Pianist Andrew Welch opened the program with the Fantasia from the “Partita No. 3 in A Minor, BWV 827.” Marked with crisp, clean articulation, Welch offered a spirited opening for the impressive concert. Baritone Richard Giarusso was joined by violinist Lauren Rausch and pianist Andrew Welch in the aria “Wer mich liebet, der wird mein Wort halten”-from Cantata No. 59. There was a particular joyfulness that exuded from Ms. Rausch’s solo violin and it was the perfect partner for the warm, resonant baritone of Mr. Giarusso. Like so, pianist Andrew Welch was equally a supportive performer, with all three well-blended throughout.
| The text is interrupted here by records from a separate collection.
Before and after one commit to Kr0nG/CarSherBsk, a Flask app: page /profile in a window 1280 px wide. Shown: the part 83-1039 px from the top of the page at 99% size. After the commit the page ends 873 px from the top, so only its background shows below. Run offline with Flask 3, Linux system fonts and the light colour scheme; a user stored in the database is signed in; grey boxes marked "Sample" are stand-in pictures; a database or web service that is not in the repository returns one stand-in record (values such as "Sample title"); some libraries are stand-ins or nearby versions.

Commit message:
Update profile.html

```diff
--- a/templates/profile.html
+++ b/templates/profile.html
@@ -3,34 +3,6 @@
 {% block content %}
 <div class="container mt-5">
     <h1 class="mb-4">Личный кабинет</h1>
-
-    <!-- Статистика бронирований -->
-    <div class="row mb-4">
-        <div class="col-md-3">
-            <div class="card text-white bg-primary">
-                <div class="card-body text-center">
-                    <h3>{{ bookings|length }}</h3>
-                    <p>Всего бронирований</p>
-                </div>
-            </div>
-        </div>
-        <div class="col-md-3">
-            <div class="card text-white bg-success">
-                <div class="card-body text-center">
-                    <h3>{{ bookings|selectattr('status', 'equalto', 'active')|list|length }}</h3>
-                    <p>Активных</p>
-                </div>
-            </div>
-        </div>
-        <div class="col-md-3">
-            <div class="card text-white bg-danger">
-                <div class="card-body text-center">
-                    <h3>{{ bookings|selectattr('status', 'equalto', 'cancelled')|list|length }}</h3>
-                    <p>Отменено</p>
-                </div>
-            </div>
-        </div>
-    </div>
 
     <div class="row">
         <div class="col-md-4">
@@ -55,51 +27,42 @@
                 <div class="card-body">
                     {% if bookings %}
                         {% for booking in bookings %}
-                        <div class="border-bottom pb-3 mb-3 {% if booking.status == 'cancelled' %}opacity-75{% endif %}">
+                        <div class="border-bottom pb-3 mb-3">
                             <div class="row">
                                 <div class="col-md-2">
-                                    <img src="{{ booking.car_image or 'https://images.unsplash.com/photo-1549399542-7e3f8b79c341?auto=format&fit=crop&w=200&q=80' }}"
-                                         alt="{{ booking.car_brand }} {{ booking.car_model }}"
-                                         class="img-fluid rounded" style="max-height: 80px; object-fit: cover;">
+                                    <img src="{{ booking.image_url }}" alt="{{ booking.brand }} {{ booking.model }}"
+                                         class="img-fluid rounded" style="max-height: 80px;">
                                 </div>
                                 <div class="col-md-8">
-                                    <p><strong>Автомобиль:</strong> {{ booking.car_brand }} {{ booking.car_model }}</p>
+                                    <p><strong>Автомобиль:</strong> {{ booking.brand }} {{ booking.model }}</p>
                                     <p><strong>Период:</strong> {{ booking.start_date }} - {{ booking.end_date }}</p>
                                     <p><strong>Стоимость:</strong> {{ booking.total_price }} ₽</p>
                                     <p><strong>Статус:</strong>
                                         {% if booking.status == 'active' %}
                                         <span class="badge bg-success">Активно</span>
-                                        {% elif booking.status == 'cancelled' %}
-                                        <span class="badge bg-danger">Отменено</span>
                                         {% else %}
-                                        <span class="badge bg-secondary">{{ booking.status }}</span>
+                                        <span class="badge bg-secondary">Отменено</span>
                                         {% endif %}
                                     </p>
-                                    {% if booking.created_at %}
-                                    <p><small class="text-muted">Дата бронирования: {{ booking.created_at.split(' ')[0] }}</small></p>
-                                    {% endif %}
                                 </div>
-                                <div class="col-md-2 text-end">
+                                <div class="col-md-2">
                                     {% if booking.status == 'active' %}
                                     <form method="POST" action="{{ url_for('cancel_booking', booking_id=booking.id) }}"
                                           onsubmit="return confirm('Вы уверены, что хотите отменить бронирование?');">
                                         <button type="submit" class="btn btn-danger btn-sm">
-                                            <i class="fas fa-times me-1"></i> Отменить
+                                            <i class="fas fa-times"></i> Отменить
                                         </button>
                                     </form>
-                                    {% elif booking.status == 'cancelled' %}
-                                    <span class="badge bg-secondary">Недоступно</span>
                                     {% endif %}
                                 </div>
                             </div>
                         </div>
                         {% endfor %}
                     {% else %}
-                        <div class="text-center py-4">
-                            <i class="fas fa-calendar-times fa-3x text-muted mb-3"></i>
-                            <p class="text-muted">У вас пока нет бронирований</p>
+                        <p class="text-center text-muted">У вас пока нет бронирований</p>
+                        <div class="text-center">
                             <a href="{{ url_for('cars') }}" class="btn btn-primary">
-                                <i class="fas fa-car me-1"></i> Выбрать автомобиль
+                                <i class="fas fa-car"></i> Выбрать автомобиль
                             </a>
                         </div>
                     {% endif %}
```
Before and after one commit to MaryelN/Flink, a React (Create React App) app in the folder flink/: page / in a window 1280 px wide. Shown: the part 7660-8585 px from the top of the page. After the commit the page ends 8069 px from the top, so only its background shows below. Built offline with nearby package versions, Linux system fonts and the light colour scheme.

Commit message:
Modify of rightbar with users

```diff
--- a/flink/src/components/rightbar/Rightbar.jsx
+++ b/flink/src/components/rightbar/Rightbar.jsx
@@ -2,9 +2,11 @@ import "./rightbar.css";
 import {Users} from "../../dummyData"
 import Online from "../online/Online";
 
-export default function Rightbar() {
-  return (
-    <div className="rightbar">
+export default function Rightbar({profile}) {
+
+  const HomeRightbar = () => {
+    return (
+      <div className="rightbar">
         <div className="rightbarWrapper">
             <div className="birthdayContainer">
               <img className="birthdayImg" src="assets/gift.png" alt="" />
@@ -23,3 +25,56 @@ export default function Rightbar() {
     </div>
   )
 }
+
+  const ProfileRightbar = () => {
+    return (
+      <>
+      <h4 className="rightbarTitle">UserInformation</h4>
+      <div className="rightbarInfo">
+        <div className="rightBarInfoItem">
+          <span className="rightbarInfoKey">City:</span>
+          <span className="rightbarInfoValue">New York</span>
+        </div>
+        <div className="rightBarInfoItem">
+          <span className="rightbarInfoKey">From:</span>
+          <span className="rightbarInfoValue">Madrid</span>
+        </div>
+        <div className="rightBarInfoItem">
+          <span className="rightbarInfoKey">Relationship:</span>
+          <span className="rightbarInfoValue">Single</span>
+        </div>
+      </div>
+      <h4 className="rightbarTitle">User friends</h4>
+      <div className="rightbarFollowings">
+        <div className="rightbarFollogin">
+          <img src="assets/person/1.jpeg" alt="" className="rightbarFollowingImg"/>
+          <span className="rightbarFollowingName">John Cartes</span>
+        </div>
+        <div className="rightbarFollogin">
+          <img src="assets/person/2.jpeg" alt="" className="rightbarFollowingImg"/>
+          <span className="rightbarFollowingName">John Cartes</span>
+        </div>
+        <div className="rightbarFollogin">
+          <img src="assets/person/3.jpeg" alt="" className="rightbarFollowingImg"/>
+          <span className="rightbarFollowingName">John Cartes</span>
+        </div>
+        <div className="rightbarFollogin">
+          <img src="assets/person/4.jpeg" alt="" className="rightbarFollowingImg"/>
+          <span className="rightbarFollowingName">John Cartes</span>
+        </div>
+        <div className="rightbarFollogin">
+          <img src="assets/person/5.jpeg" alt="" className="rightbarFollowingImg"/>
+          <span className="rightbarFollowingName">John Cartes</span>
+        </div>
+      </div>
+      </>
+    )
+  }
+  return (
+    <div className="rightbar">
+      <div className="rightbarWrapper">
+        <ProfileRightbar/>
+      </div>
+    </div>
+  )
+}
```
The concert continued pretty much in the same format. Divided in three sections, the repertoire alternated between solo vocal arias, piano works and solo violin. Two show-stopping moments on the program in particular was the performances of two of Bach’s celebrated sonatas for unaccompanied violin by Ms. Rausch. Delightfully intermitten were the sacred arias from several of Bach’s cornerstone choral works: including the Saint Matthew and Saint John Passions. Movingly rendered by baritone Giarusso was the “Gerne will ich bequemen” from the Saint Matthew Passion. The reflective, mournful mood of this aria was perfectly established in the ‘introduction’ by violinist Lauren Rausch. Baritone Giarusso possesses a voice of great range-an attractive high register, as well as a rich lower range. But here, it was the lower aspect of his voice that truly brought the mournful nature of the aria beyond the musical score. All three artists joined in on the final aria, “Liebster Jesu” from Cantata No. 32. A warm, bright affirming ending to an impressive concert. Giarusso shined here in the upper register of his baritone voice, with his equally talented colleagues.
The next performance will be of George Frideric Handel’s “L’Allegro, Il Penseroso” with soprano Allison Mondel, tenor Patrick Kilbride, The Georgetown Chorale and Chamber Orchestra conducted by Richard Giarusso on Saturday, April 29, 3 pm at First Congregational United Church of Christ located at 945 G Street NW, Washington, DC.
—A native of Petersburg, Virginia, Patrick D. McCoy is a graduate of Virginia State University and Shenandoah Conservatory in Winchester, Virginia. He has been an arts contributor for Examiner.com, CBS Washington, The Afro American Newspaper and most recently was the Performing Arts Columnist at Washington Life Magazine for four years. As a church musician, he currently serves as Organist/Choirmaster at Saint John’s Episcopal Church (Zion Parish) in Beltsville, Maryland. Visit www.patrickdmccoy.com for all of your arts news and send press releases and ideas to email@example.com.